13. Do well in school. It is a common practice that students here take their studies for granted because for them, they are not here to study but to find work and get a permanent residency. I reiterate however that even if the immigration or your employer will not look at your grades the universe will one day reward you for your perseverance. Being a migrant means you have to work smart, meaning balance work and school and your life. If you cannot manage your time you have just proven yourself unworthy as a migrant and even as a person. At the end of the day, a job well done is its own reward.
14. Love your work. Love your work whatever it is. Some are lucky to have good jobs others are not. Most of us will start as cleaners or as room attendants, the work will be physically demanding. But whatever it is, leave the ‘attitude’ back home. Stop bragging and crying about how you do not know how to cook and clean because your househelp does that for you back in the Philippines blah blah blah! I heard a lot of this complaint about how demeaning their job is to them. These hypocrites pretend themselves rich back home.
15. Maintain communication with family back home. This is very essential. Our families back home are our moral support.
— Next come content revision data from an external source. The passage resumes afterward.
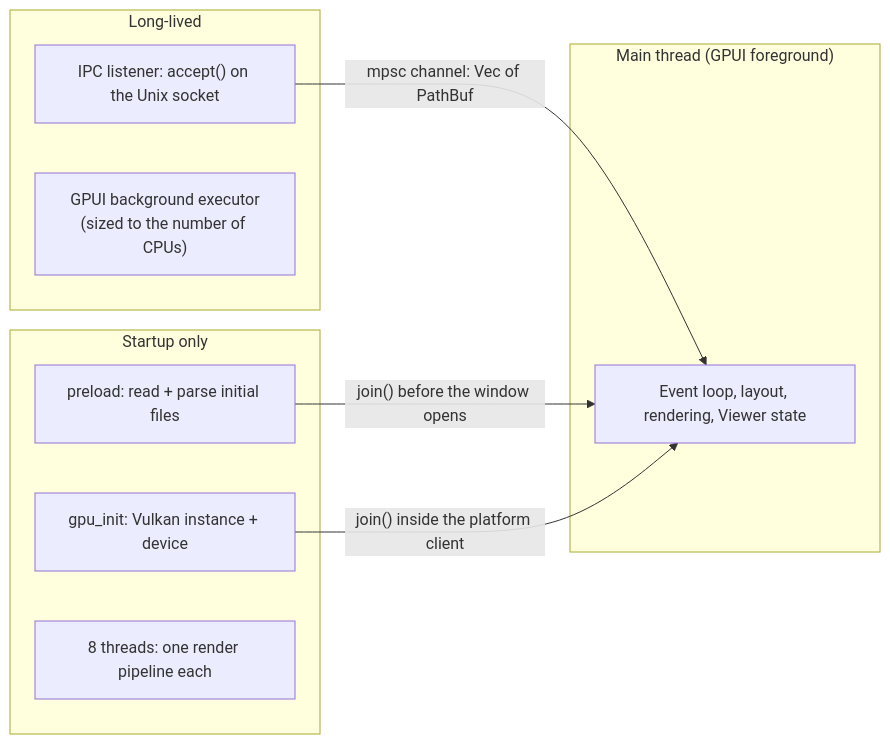
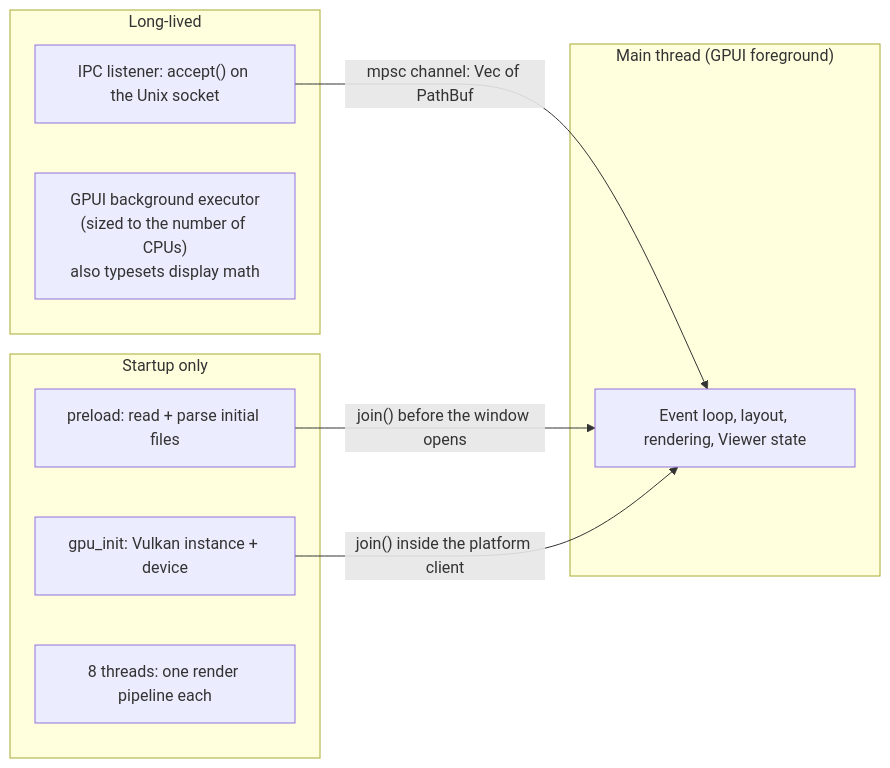
One commit to JorgeAgar/markdown-viewer-zed changed the fourth of 5 diagrams in docs/architecture.md. Above: the diagram before and after it, drawn with Mermaid. The commit also changed other lines of this file and 14 other files, not shown here.

First line of the commit message:
Render LaTeX math: typeset display math, Unicode inline math

````diff
--- a/docs/architecture.md
+++ b/docs/architecture.md
@@ -132,18 +144,18 @@
 ```mermaid
 flowchart LR
     subgraph Main["Main thread (GPUI foreground)"]
         UI["Event loop, layout, rendering, Viewer state"]
     end
     subgraph Startup["Startup only"]
         P["preload: read + parse initial files"]
         G["gpu_init: Vulkan instance + device"]
         PL["8 threads: one render pipeline each"]
     end
     subgraph Long["Long-lived"]
         IPC["IPC listener: accept() on the Unix socket"]
-        BG["GPUI background executor<br/>(sized to the number of CPUs)"]
+        BG["GPUI background executor<br/>(sized to the number of CPUs)<br/>also typesets display math"]
     end
     IPC -->|"mpsc channel: Vec of PathBuf"| UI
     P -->|"join() before the window opens"| UI
     G -->|"join() inside the platform client"| UI
 ```
````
They are the only ones who know us, who understand our core personalities and the very essence of why we are here. Successful or not, they will be there behind us all the way. So love your family, resist the temptation of ‘friends’ who want to take away your time from them. Be faithful to your spouse, your family, your loved one. It is not just morally right but it will keep you grounded with a clear conscience. It always feels good to have our family and loved ones support us.
16. Practice minimalism. “Don’t carry what you do not need, in your pocket, in your home, in your heart.” I love this quote from Joshua Becker. You will be relocating from one place to the next as you look for a job or look for a more convenient place to live. It will be time and energy consuming to pack so much stuff that you do not need. Carry only what you need, and I really mean only the basic necessities. A medium-size or large luggage and a hand-carried luggage are enough. If you only have few clothes and shoes, you save yourself plenty of time from dressing up and packing up if necessary. I love the idea of simplicity. It is convenient and money-saving too.
17. Exercise. You can do yoga stretching at home. You can also run alone, with friends and or sign-up for scheduled runs. There are a number of them. The cheapest way to exercise however, is to walk. New Zealand is a picturesque country, where you can enjoy the beauty, smelling the proverbial roses while you walk to and from your destination. It is clean and relatively pollution free. Exercising will fine tune your body as it eases out the tension of the muscles that are laden with the stress and anxiety of an international student’s life.
So have fun, be discerning, and focus on your goals and see you to the fulfillment of our next goal – the work visa.